Earlier this year, an Alabama high school basketball star sued the Alabama High School Athletic Association (AHSAA) over her one-season suspension imposed for receiving improper monetary payments. However, this is not a story of illicit or illegal money being paid by corrupt coaching assistants like we have seen in the FBI investigation of “pay for play” schemes in college basketball. Instead, this seems to be a perfect storm of innocent mistakes that may cost Ms. Maori Davenport an opportunity to play out her senior year. AL.com has done a terrific job in covering the story, which you can read about here.
Ms. Maori Davenport is an exceptional basketball player at Charles Henderson High School in Troy, Alabama. She has signed to play with Rutgers next year. In the summer of 2018, Maori played for the U18 Team USA basketball team in an international tournament in Mexico City. That November, Maori received a check from USA basketball for $857.20 for her participation in the tournament. The amateurism rule in the AHSAA handbook prohibits high school players from being paid in this way, and the punishment is a mandatory one-season suspension. The Executive Director of the AHSAA, Steve Savarese, has stated that he has no discretion to issue a less severe punishment.
Team USA basketball has admitted that it sent the check to Maori in error and that she did not seek or request the payment. As soon as the Davenport family realized the payment violated the AHSAA rules, they refunded the money completely to Team USA. It did not matter, however, and the AHSAA imposed its one-season suspension against Davenport.

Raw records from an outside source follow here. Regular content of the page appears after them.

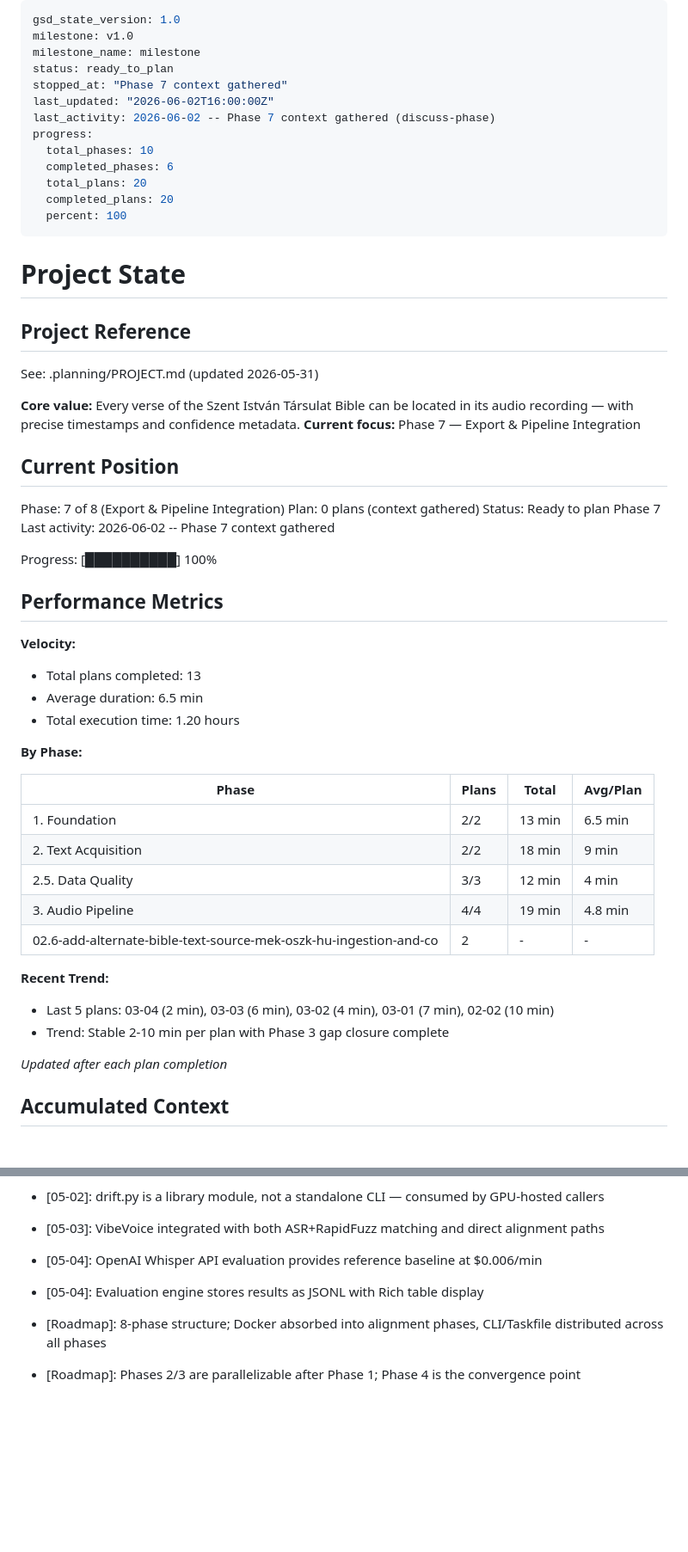
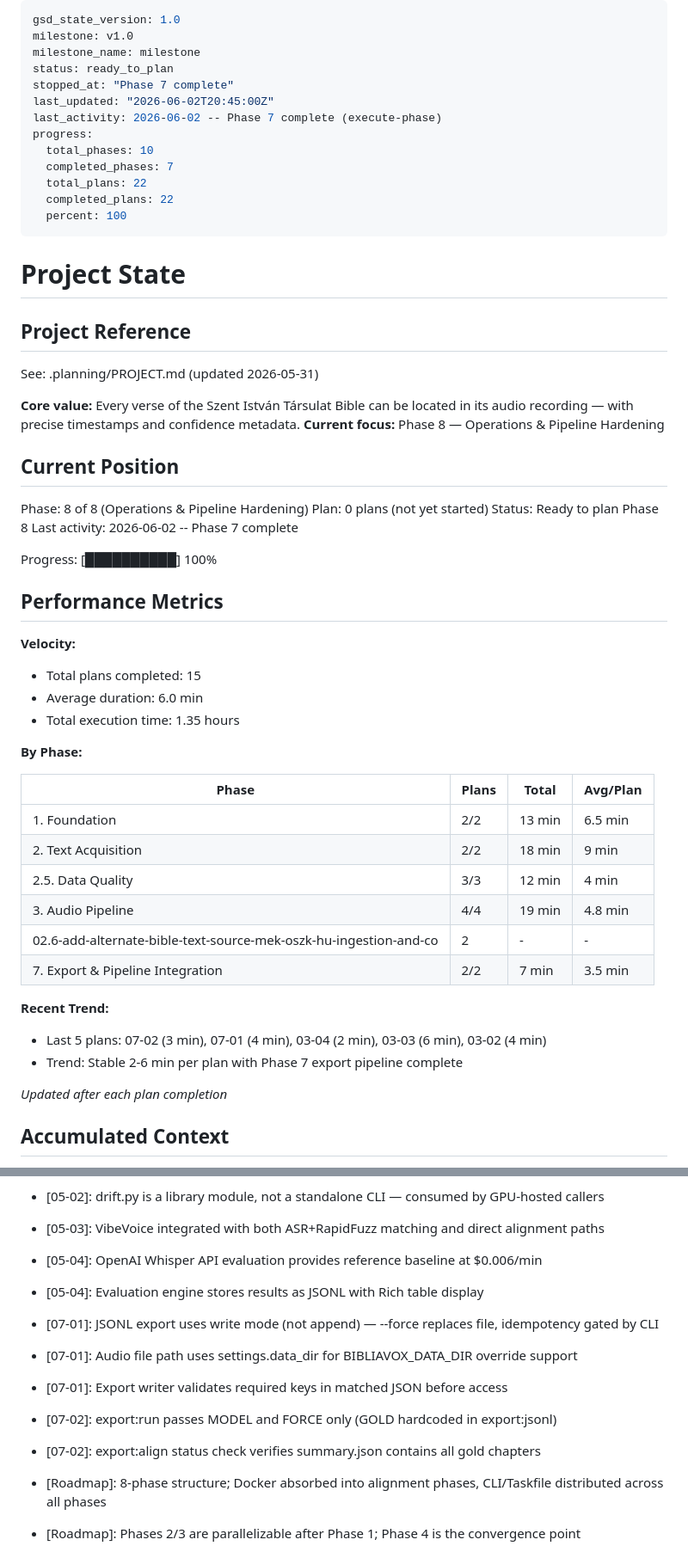
Before and after one commit to oroszgy/biblia-vox, a Markdown page: .planning/STATE.md, 2 parts joined by grey strips. Shown at 86% size. Rendered like a GitHub page; blank space fills up the shorter version.

Commit message:
docs(phase-7): complete phase execution — export pipeline verified
- ROADMAP: Phase 7 marked complete, plans 2/2, date 2026-06-02
- STATE: Advanced to Phase 8, updated velocity metrics
- VERIFICATION: 12/12 must-haves verified, 5/5 requirements satisfied

```diff
--- a/.planning/STATE.md
+++ b/.planning/STATE.md
@@ -3,14 +3,14 @@ gsd_state_version: 1.0
 milestone: v1.0
 milestone_name: milestone
 status: ready_to_plan
-stopped_at: "Phase 7 context gathered"
-last_updated: "2026-06-02T16:00:00Z"
-last_activity: 2026-06-02 -- Phase 7 context gathered (discuss-phase)
+stopped_at: "Phase 7 complete"
+last_updated: "2026-06-02T20:45:00Z"
+last_activity: 2026-06-02 -- Phase 7 complete (execute-phase)
 progress:
   total_phases: 10
-  completed_phases: 6
-  total_plans: 20
-  completed_plans: 20
+  completed_phases: 7
+  total_plans: 22
+  completed_plans: 22
   percent: 100
 ---
 
@@ -21,14 +21,14 @@ progress:
 See: .planning/PROJECT.md (updated 2026-05-31)
 
 **Core value:** Every verse of the Szent István Társulat Bible can be located in its audio recording — with precise timestamps and confidence metadata.
-**Current focus:** Phase 7 — Export & Pipeline Integration
+**Current focus:** Phase 8 — Operations & Pipeline Hardening
 
 ## Current Position
 
-Phase: 7 of 8 (Export & Pipeline Integration)
-Plan: 0 plans (context gathered)
-Status: Ready to plan Phase 7
-Last activity: 2026-06-02 -- Phase 7 context gathered
+Phase: 8 of 8 (Operations & Pipeline Hardening)
+Plan: 0 plans (not yet started)
+Status: Ready to plan Phase 8
+Last activity: 2026-06-02 -- Phase 7 complete
 
 Progress: [██████████] 100%
 
@@ -36,9 +36,9 @@ Progress: [██████████] 100%
 
 **Velocity:**
 
-- Total plans completed: 13
-- Average duration: 6.5 min
-- Total execution time: 1.20 hours
+- Total plans completed: 15
+- Average duration: 6.0 min
+- Total execution time: 1.35 hours
 
 **By Phase:**
 
@@ -49,11 +49,12 @@ Progress: [██████████] 100%
 | 2.5. Data Quality | 3/3 | 12 min | 4 min |
 | 3. Audio Pipeline | 4/4 | 19 min | 4.8 min |
 | 02.6-add-alternate-bible-text-source-mek-oszk-hu-ingestion-and-co | 2 | - | - |
+| 7. Export & Pipeline Integration | 2/2 | 7 min | 3.5 min |
 
 **Recent Trend:**
 
-- Last 5 plans: 03-04 (2 min), 03-03 (6 min), 03-02 (4 min), 03-01 (7 min), 02-02 (10 min)
-- Trend: Stable 2-10 min per plan with Phase 3 gap closure complete
+- Last 5 plans: 07-02 (3 min), 07-01 (4 min), 03-04 (2 min), 03-03 (6 min), 03-02 (4 min)
+- Trend: Stable 2-6 min per plan with Phase 7 export pipeline complete
 
 *Updated after each plan completion*
 
@@ -71,6 +72,11 @@ Recent decisions affecting current work:
 - [05-03]: VibeVoice integrated with both ASR+RapidFuzz matching and direct alignment paths
 - [05-04]: OpenAI Whisper API evaluation provides reference baseline at $0.006/min
 - [05-04]: Evaluation engine stores results as JSONL with Rich table display
+- [07-01]: JSONL export uses write mode (not append) — --force replaces file, idempotency gated by CLI
+- [07-01]: Audio file path uses settings.data_dir for BIBLIAVOX_DATA_DIR override support
+- [07-01]: Export writer validates required keys in matched JSON before access
+- [07-02]: export:run passes MODEL and FORCE only (GOLD hardcoded in export:jsonl)
+- [07-02]: export:align status check verifies summary.json contains all gold chapters
 
 - [Roadmap]: 8-phase structure; Docker absorbed into alignment phases, CLI/Taskfile distributed across all phases
 - [Roadmap]: Phases 2/3 are parallelizable after Phase 1; Phase 4 is the convergence point
```
Also changed, not shown: other parts of .planning/STATE.md (+3 -2 lines), .planning/ROADMAP.md (+4 -4 lines), 1 other file.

On January 11, 2019, Davenport filed a lawsuit against AHSAA and Steve Savarese, including a request for a temporary order to allow Davenport to play immediately. Pike County Circuit Judge, Sonny Reagan agreed with the Davenport’s request for a temporary order and permitted Maori to play immediately; she scored 25 points in her debut after missing 16 games.
The case has garnered national attention from professional basketball stars like Chris Paul and Kobe Bryant. EPSN analyst Jay Bilas has been critical of the way the AHSAA and Mr. Savarese handled the matter as well.
The AHSAA has responded partially and requested that the case be moved to Montgomery County or that the case be dismissed. The AHSAA argues that their participation agreement, which is signed by the Davenports, requires all legal action to be filed in Montgomery County (where the AHSAA is located). A hearing on that argument originally scheduled for January 22 has been reset to February 22, just days before the start of the state tournament in Birmingham on February 25. Until then, Maori Davenport will continue to play under Judge Reagan’s temporary order.
Should Maori Davenport be punished for Team USA’s mistake? We’d love to hear feedback from you on this interesting story.